> Keep Reading

Pages

News Release | U.S. PIRG

In response to a critical shortage of ventilators needed to keep severe COVID-19 patients breathing, President Donald Trump ordered General Motors to produce the life-saving machines under the Defense Production Act. The Department of Health and Human Services will be responsible for implementation of and follow through on that order. 

News Release | U.S. PIRG

In an effort to protect young Americans from the temptations that can lead to a life-long struggle with tobacco addiction, the U.S. House of Representatives is expected to vote on Friday on a bill that would restrict tobacco sales and marketing.

Report | U.S. PIRG Education Fund

Our research found the majority of grocery stores fail to warn the public about hazardous food recalls. While they collect significant information about Americans shopping habits to sell us more food, they aren't doing enough to use that information to protect the public health.

News Release | U.S. PIRG Education Fund

Americans are not hearing about food recalls, and that communication breakdown is having serious repercussions for public health. A new report finds that most grocery stores -- which should be one of the best places to learn about recalls -- don’t make it easy for consumers to uncover this information.

Public Health

Responding to the crisis

In light of the COVID-19 pandemic, now more than ever, we need to work together to ensure that our government has a coordinated, strategic response to safeguard the public’s health, protect consumers from emerging dangers and ensure people can still participate fully in our democracy.

 

Public Health

EPA review insists glyphosate not linked to cancer

On Jan. 30, EPA finalized its review of the main active ingredient in Bayer/Monsanto's ubiquitous weedkiller, Roundup. Despite its designation as a probable human carcinogen by the World Health Organization's cancer research agency, the EPA reaffirmed its stance that glyphosate is not a carcinogen. Read more about our campaign to ban Roundup. 

 

Public Health

Ban Roundup

As cancer victims hold Monsanto accountable in court, governors should act to ban Roundup unless and until it's proven safe.

 

Public Health | U.S. PIRG

Get the lead out

The kids are back at school. How do we make sure their water is safe to drink?

 
View AllRSS Feed

Support Us

Your donation supports U.S. PIRG’s work to stand up for consumers on the issues that matter, especially when powerful interests are blocking progress.

Consumer Alerts

Join our network and stay up to date on our campaigns, get important consumer updates and take action on critical issues.
Optional Member Code

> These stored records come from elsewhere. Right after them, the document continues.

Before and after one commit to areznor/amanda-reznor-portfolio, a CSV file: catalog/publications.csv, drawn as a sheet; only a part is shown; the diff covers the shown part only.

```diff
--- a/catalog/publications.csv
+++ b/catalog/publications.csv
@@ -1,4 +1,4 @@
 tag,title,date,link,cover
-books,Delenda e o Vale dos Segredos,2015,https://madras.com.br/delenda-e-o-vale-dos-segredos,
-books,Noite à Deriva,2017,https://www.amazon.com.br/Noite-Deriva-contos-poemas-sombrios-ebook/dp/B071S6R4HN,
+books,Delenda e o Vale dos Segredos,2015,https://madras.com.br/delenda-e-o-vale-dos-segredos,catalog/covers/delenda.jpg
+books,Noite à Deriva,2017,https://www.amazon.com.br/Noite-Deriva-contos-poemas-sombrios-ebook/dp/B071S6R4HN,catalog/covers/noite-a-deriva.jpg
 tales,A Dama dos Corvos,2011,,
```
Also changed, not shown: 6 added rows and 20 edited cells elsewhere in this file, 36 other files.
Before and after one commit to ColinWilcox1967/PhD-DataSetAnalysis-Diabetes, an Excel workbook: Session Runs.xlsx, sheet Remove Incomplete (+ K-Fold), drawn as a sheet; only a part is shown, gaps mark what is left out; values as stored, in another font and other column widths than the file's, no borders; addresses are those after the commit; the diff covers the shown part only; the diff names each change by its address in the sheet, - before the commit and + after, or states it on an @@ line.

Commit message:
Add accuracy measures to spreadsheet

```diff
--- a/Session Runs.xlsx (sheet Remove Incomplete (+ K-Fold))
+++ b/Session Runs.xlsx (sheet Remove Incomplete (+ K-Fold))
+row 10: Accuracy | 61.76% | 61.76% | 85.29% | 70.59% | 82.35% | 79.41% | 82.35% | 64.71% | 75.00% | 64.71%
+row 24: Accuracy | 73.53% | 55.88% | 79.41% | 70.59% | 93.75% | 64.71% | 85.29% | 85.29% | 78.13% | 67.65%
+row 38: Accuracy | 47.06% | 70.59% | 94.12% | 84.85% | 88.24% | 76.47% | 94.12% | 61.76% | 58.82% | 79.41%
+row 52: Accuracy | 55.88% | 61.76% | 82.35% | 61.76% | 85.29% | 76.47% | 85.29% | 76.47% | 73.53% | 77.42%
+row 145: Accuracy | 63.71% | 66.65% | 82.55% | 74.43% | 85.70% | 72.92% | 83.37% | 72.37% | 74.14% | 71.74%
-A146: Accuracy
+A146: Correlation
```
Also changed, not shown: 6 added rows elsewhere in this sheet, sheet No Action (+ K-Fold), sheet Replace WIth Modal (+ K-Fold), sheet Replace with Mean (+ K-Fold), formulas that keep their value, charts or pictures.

U.S. PIRG is part of The Public Interest Network, which operates and supports organizations committed to a shared vision of a better world and a strategic approach to getting things done.